The first study leveraged de-identified longitudinal electronic medical record (EMR) data on more than 70,000 pregnancy deliveries at five Mount Sinai Health System hospitals to develop and validate a comprehensive digital phenotyping algorithm for PPH. The novel algorithm incorporates not only cumulative blood loss but also other critical diagnostic and treatment-related features indicative of PPH.
“PPH is a devastating condition that occurs with little advance warning,” says Li Li, MD, senior vice president of clinical informatics at Sema4 and joint corresponding author. “Current guidelines primarily rely on cumulative blood loss as the main diagnostic marker for PPH. We identified additional clinical features from EMR data, enabling us to identify PPH with 89% accuracy, whereas the standard blood loss-based definition was only 67% accurate. Thus, we anticipate that our digital phenotyping algorithm will be of significant use for tracking outcomes and clinical research to develop better preventative interventions for PPH.”
The same patient cohort was used in the second study to build, train, and validate a predictive model for postpartum hemorrhage risk using advanced machine learning methods. The model uses 24 predictive markers, including five new potential PPH risk factors. These risk factors are readily obtained from routine lab tests, including complete blood count panels and vital signs, but are not currently used in standard risk-assessment tools. The research also identified inflection points for laboratory and vital sign values where PPH risk rose substantially, which could serve as a guideline for monitoring intrapartum risk.
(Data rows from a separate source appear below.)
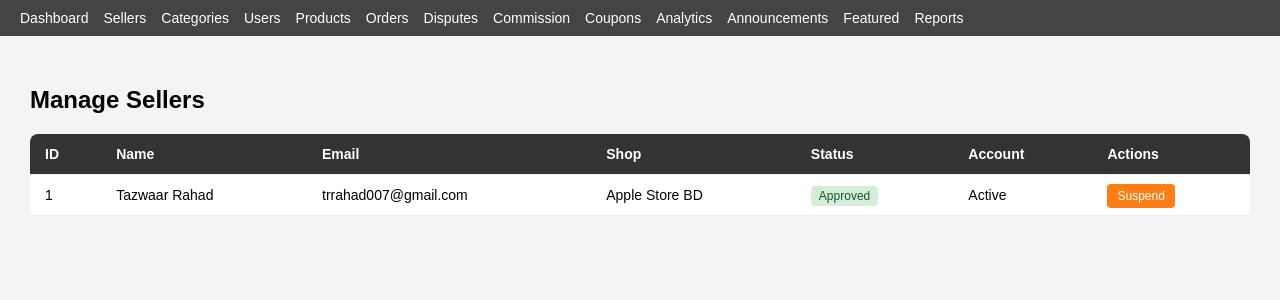
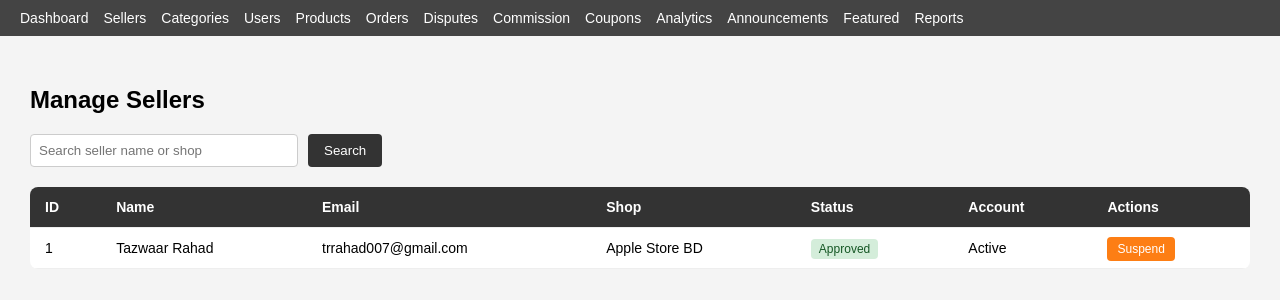
Before and after one commit to Saimul-Hoq/WebTech_Project, a PHP site: page /controllers/SellerController.php in a window 1280 px wide. Shown: the part 48-348 px from the top of the page. Run offline with PHP 8.4, Linux system fonts and the light colour scheme; the visitor is signed in with stand-in values (Sample User, id 1); data comes from the database, SQL or seed files in the repository.

Commit message:
feat: add search functionality to seller management

```diff
--- a/admin/controllers/SellerController.php
+++ b/admin/controllers/SellerController.php
@@ -30,6 +30,7 @@ if ($action === 'reactivate' && isset($_GET['id'], $_GET['user_id'])) {
     exit();
 }
 
-$sellers = $model->getAllSellers();
+$search  = $_GET['search'] ?? '';
+$sellers = $model->getAllSellers($search);
 require_once '../views/sellers.php';
 ?>
--- a/admin/models/SellerModel.php
+++ b/admin/models/SellerModel.php
@@ -8,14 +8,18 @@ class SellerModel {
         $this->conn = $conn;
     }
 
-    public function getAllSellers() {
-        $result = $this->conn->query(
-            "SELECT s.*, u.name, u.email, u.is_active
-             FROM sellers s
-             JOIN users u ON s.user_id = u.id
-             ORDER BY s.created_at DESC"
-        );
-        return $result->fetch_all(MYSQLI_ASSOC);
+    public function getAllSellers($search = '') {
+    $search = "%$search%";
+    $stmt = $this->conn->prepare(
+        "SELECT s.*, u.name, u.email, u.is_active
+         FROM sellers s
+         JOIN users u ON s.user_id = u.id
+         WHERE u.name LIKE ? OR s.shop_name LIKE ?
+         ORDER BY s.created_at DESC"
+    );
+    $stmt->bind_param("ss", $search, $search);
+    $stmt->execute();
+    return $stmt->get_result()->fetch_all(MYSQLI_ASSOC);
     }
 
     public function updateSellerStatus($seller_id, $status) {
--- a/admin/views/sellers.php
+++ b/admin/views/sellers.php
@@ -31,6 +31,15 @@
 
 <div class="container">
   <h2>Manage Sellers</h2>
+    <form method="GET" action="SellerController.php" style="margin-bottom:20px;">
+    <div style="display:flex; gap:10px;">
+        <input type="text" name="search" placeholder="Search seller name or shop"
+            value="<?= htmlspecialchars($search ?? '') ?>"
+            style="padding:8px; border:1px solid #ccc; border-radius:4px; width:250px;">
+        <button type="submit" style="padding:8px 16px; background:#333; color:white; border:none; border-radius:4px; cursor:pointer;">Search</button>
+    </div>
+    </form>
+
   <table>
     <tr>
       <th>ID</th>
```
“In our studies, we established a physician-validated, comprehensive digital phenotyping tool for PPH using EMR data from a large U.S. health system,” Li says. “We then used this validated phenotype to assess longitudinal antepartum and intrapartum data to build a robust predictive model for PPH risk after hospital admission. Our model identified clinical feature thresholds that can guide intrapartum monitoring with near-immediate clinical utility.
“Compared to current clinical standards of abnormal vital signs and laboratory parameters in the antepartum and intrapartum periods, we detected values for these 24 markers that could provide early warning signals to healthcare providers to monitor patients at risk,” Li adds. “Following further evaluation, our predictive tool may enable reproductive healthcare providers to predict and treat potential high-risk symptoms before they occur, allocate resources appropriately, and ultimately reduce PPH morbidity and mortality.”
In comparison tests, Sema4’s novel tool outperformed three existing clinical risk-assessment tools and models.
“We look forward to continuing to advance this collaboration, combining the research and clinical expertise from Mount Sinai’s obstetrics, gynecology, and reproductive science team with Sema4’s machine learning methods to advance solutions for postpartum hemorrhage,” says Erik Lium, PhD, president of Mount Sinai Innovation Partners and executive vice president and chief commercial innovation officer for the Mount Sinai Health System.
Both studies leveraged insights from Centrellis, Sema4’s health intelligence platform that powers Sema4’s ongoing research to better understand and improve reproductive health. Key areas of research include predictive modeling to determine the optimal timing for a pregnant patient to receive noninvasive prenatal testing to achieve the most accurate results and generating models to better predict the potential risk for preeclampsia, another leading cause of maternal mortality.
The Icahn School of Medicine at Mount Sinai (Icahn Mount Sinai) holds equity in Sema4. Schadt, a part-time faculty member at Icahn Mount Sinai, is the chief executive officer for Sema4 and holds equity in the company.
For more information, visit Sema4.